When Theology and Knowledge Ruin Faith

As a person with a graduate degree and a teacher’s heart, I have always valued the importance of education. I love to see churches with good discipleship ministries that attempt to teach their people the deeper things of the faith. An understanding of theology is important. When people do not have an understanding of correct theology, things—especially in the prayer arena—can get a little wonky. But I also am fascinated by the fact that God seems to be more at work in places where the church lacks teaching. Where good theology is often significantly lacking. Why is that?

Over the past few months, I have been working on the November 2014 issue of Prayer Connect, which is on prayer and faith. One of the articles we felt it should include is why there are so many more miracles in third world nations than there are in the Western world. We asked John Robb of the International Prayer Council to write the article since more than anyone we know, he is at the forefront of watching the activity of miraculous prayer around the world.

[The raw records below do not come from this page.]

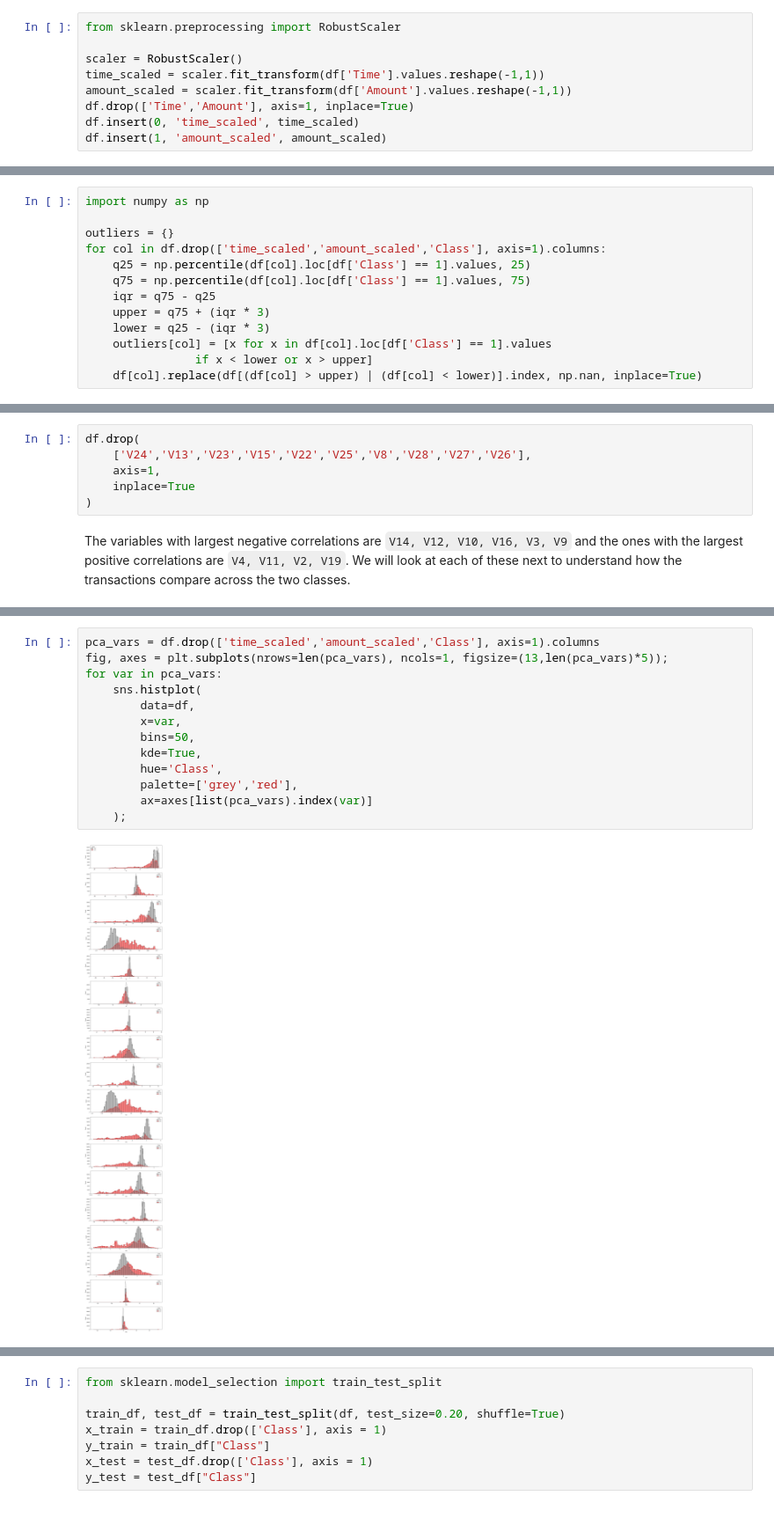
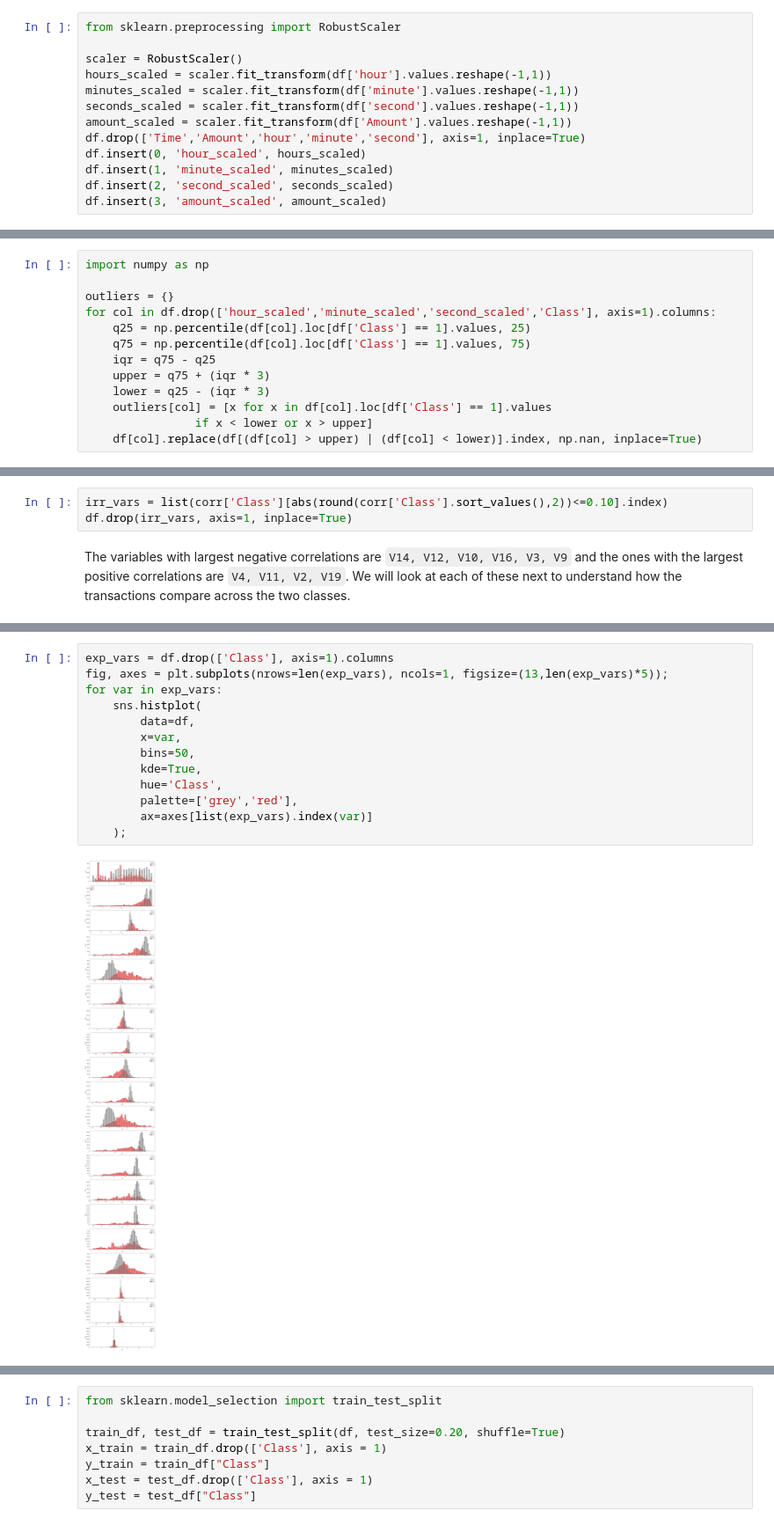
Before and after one commit to cristobalmitchell/CreditCardFraud, a Jupyter notebook: credit-card-fraud.ipynb, the cells around one changed output, grey strips where cells are left out. Shown: that part at 88% size. Drawn from its saved outputs; the diff is of its cells as text.

```diff
--- a/credit-card-fraud.ipynb
+++ b/credit-card-fraud.ipynb
@@ -227,11 +233,15 @@ Centering and scaling happen independently on each feature by computing the rele
 from sklearn.preprocessing import RobustScaler
 
 scaler = RobustScaler()
-time_scaled = scaler.fit_transform(df['Time'].values.reshape(-1,1))
+hours_scaled = scaler.fit_transform(df['hour'].values.reshape(-1,1))
+minutes_scaled = scaler.fit_transform(df['minute'].values.reshape(-1,1))
+seconds_scaled = scaler.fit_transform(df['second'].values.reshape(-1,1))
 amount_scaled = scaler.fit_transform(df['Amount'].values.reshape(-1,1))
-df.drop(['Time','Amount'], axis=1, inplace=True)
-df.insert(0, 'time_scaled', time_scaled)
-df.insert(1, 'amount_scaled', amount_scaled)
+df.drop(['Time','Amount','hour','minute','second'], axis=1, inplace=True)
+df.insert(0, 'hour_scaled', hours_scaled)
+df.insert(1, 'minute_scaled', minutes_scaled)
+df.insert(2, 'second_scaled', seconds_scaled)
+df.insert(3, 'amount_scaled', amount_scaled)
 # %% [markdown]
 Next we will look to balance the dataset to avoid overfitting in our downstream models. "Many real world classification problems are represented by highly unbalanced data sets, in which, the number of samples from one class is much smaller than from another. This is known as class imbalance problem and is often reported as an obstacle to constructing a model that can successfully discriminate the minority samples from the majority samples."[$^{12}$](#12)
 
@@ -286,7 +296,7 @@ For a summary of several outlier detection techniques including Z-score method,
 import numpy as np
 
 outliers = {}
-for col in df.drop(['time_scaled','amount_scaled','Class'], axis=1).columns:
+for col in df.drop(['hour_scaled','minute_scaled','second_scaled','Class'], axis=1).columns:
     q25 = np.percentile(df[col].loc[df['Class'] == 1].values, 25)
     q75 = np.percentile(df[col].loc[df['Class'] == 1].values, 75)
     iqr = q75 - q25
@@ -359,11 +417,8 @@ Name: Class, dtype: float64
 # %% [markdown]
 The variables with the lowest correlations (+/- 0.1) can be removed as they will not provide any valuable information in our models because the distributions are too similar between the two classes.
-# %%
-df.drop(
-    ['V24','V13','V23','V15','V22','V25','V8','V28','V27','V26'],
-    axis=1,
-    inplace=True
-)
+# %%
+irr_vars = list(corr['Class'][abs(round(corr['Class'].sort_values(),2))<=0.10].index)
+df.drop(irr_vars, axis=1, inplace=True)
 # %% [markdown]
 The variables with largest negative correlations are `V14, V12, V10, V16, V3, V9` and the ones with the largest positive correlations are `V4, V11, V2, V19`. We will look at each of these next to understand how the transactions compare across the two classes.
 # %%
@@ -385,18 +440,18 @@ Another way to compare the distributions of the remaining variables with respect
 # %%
-pca_vars = df.drop(['time_scaled','amount_scaled','Class'], axis=1).columns
-fig, axes = plt.subplots(nrows=len(pca_vars), ncols=1, figsize=(13,len(pca_vars)*5));
-for var in pca_vars:
+exp_vars = df.drop(['Class'], axis=1).columns
+fig, axes = plt.subplots(nrows=len(exp_vars), ncols=1, figsize=(13,len(exp_vars)*5));
+for var in exp_vars:
     sns.histplot(
         data=df,
         x=var,
         bins=50,
         kde=True,
         hue='Class',
         palette=['grey','red'],
-        ax=axes[list(pca_vars).index(var)]
+        ax=axes[list(exp_vars).index(var)]
     );
 # %% [output]
-[figure, old version]
+[figure, new version]
 # %% [markdown]
 <a id="model"></a>
 ## Modeling
```
Also changed, not shown: parts of 49 cells of this notebook.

One of the major reasons John stated for this difference was the lack of childlike faith we in the West possess. “Adults,” said Robb, “tend to be encumbered by the baggage of doubt, fear and wrong belief systems that keep us from simply trusting God to do what He promises to do.” He went on to say that we have “become so captive to a . . . non-supernatural worldview that we often do not realize how deeply we have become affected by this corrosive influence.”

More than any other church in history, the western church of the 50s-80s, taught its people Bible knowledge and theology (probably more the former than the latter). Multiple teaching times from the pulpit each week, Sunday school classes, small groups, conferences, summer camp venues, weeks of special meetings, evangelism training . . . all taught the Scriptures. I for one would think the result would have been a stronger church. But it is surely interesting to note that we have a much weaker church, an almost miracle-less church, today. Why is that?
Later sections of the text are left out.